Our third concern is with unintended consequences. For instance, if shareholder-backed candidates opposed by management break into the boardroom, will they be disruptive or effective? We have seen great benefits to businesses when management receives sage advice from collegial, concerned outside directors, and are concerned that this process, now taken for granted, may suffer if boards become adversarial.
As the new year approaches we encourage Congress and the state legislatures, the SEC, the stock exchanges and the state securities administrators to take a step back and reflect on the situation we are now in. The Internet bubble burst, the public found out that some corporate officers had their entire arms in the cookie jar and some directors were asleep at the switch. But let's not forget that most officers and directors were ethical, hard working and honest before Enron, and have always wanted to do the right thing for the shareholders they represent. Let's now take a deep breath and look at where the reforms already enacted have taken us. And then let's clarify, rather than codify. Let's agree on what these reforms mean before we bury corporate America in even more corporate governance regulation. Let's punish the wicked, but let's also make sure that at the end of the day we haven't burned so many witches that the capital markets can't function as the economy recovers.
In 2004 let's try something novel - let's contemplate before we legislate!

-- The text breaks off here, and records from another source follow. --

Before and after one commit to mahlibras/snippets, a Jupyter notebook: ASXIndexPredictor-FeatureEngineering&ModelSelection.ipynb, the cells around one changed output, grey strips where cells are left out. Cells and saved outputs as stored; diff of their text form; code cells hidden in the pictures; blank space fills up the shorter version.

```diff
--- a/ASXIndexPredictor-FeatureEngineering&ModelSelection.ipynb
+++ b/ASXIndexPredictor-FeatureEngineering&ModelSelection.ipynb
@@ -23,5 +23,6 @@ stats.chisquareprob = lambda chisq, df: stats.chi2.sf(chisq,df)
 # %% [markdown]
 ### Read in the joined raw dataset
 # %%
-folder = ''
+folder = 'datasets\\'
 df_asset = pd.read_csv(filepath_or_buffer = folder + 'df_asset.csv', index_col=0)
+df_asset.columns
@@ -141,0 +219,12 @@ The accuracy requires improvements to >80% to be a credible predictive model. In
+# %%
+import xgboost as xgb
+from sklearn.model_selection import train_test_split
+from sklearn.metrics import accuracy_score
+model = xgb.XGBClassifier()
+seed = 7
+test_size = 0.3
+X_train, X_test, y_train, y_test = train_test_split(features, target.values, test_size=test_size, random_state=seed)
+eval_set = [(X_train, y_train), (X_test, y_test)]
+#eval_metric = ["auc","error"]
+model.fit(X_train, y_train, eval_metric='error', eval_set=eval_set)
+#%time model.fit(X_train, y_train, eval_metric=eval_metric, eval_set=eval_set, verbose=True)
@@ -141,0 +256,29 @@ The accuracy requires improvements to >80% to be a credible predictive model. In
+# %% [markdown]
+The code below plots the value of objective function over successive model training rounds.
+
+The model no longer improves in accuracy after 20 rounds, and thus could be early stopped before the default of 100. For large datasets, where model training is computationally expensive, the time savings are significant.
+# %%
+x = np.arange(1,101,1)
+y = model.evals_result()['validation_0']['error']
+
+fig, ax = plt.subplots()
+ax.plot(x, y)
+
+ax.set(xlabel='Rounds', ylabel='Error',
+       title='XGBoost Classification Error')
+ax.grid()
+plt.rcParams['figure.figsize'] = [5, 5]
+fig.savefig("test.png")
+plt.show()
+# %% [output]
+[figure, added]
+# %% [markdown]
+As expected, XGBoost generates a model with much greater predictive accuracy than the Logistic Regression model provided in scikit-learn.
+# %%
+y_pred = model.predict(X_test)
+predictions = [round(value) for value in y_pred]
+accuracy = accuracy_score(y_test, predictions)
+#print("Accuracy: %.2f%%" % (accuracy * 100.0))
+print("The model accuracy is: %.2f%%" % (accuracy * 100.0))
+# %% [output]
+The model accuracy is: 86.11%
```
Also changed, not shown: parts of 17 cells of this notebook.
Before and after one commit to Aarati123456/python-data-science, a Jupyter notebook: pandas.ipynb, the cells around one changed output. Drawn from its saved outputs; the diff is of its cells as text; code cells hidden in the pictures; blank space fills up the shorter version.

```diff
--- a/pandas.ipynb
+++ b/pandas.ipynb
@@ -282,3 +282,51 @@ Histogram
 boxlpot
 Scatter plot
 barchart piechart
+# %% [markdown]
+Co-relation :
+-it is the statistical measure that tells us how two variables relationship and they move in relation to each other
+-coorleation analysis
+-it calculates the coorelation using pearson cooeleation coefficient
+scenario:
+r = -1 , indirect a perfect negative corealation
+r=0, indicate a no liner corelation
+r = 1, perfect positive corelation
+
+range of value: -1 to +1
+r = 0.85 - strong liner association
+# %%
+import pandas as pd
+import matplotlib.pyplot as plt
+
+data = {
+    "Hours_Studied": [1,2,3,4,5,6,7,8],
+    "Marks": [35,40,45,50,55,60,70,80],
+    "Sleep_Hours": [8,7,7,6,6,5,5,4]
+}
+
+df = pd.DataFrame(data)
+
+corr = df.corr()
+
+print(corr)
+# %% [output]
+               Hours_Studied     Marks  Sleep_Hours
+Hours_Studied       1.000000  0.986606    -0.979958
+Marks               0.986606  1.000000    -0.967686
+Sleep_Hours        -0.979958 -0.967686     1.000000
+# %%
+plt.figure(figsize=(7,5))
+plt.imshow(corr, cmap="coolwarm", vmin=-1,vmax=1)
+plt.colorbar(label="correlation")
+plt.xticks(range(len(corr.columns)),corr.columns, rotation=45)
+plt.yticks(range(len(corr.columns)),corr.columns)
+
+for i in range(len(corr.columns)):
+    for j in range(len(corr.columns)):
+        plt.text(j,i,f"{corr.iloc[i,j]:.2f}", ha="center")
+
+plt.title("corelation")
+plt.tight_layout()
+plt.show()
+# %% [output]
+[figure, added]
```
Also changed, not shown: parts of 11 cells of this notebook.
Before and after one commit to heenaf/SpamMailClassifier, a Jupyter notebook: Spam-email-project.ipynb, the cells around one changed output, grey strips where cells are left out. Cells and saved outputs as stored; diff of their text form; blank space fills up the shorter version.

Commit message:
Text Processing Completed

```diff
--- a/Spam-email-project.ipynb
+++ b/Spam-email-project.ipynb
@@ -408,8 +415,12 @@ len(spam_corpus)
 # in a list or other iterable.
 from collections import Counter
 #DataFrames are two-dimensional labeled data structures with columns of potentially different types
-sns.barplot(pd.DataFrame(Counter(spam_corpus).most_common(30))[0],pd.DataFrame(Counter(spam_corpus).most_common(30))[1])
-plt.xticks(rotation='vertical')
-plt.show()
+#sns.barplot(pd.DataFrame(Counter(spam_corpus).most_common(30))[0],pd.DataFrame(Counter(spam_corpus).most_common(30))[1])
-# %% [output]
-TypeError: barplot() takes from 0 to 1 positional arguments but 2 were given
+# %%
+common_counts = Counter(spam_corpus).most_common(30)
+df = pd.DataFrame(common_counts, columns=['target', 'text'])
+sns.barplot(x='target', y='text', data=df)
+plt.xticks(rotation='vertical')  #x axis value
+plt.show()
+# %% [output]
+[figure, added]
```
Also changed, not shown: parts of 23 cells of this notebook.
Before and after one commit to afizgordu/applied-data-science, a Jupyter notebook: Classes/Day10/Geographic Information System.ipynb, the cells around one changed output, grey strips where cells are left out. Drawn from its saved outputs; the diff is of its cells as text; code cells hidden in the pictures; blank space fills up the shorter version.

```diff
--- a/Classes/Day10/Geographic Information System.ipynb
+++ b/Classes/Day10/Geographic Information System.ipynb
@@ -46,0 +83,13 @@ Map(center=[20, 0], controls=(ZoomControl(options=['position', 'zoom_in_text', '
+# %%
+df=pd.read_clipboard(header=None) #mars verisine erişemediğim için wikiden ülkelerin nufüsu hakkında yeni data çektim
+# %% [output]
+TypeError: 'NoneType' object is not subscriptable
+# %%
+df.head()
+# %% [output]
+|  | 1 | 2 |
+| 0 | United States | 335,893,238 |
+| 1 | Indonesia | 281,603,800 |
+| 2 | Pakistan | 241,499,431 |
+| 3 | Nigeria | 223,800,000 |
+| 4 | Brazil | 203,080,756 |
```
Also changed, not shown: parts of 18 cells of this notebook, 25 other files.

Alan Wovsaniker and Anthony O. Pergola are Directors of Lowenstein Sandler PC (Roseland, New Jersey) where they both represent public and private companies in corporate governance matters, securities offerings and mergers and acquisitions transactions. The views expressed in this editorial are their own and do not necessarily reflect the views of Lowenstein Sandler, its attorneys or its clients.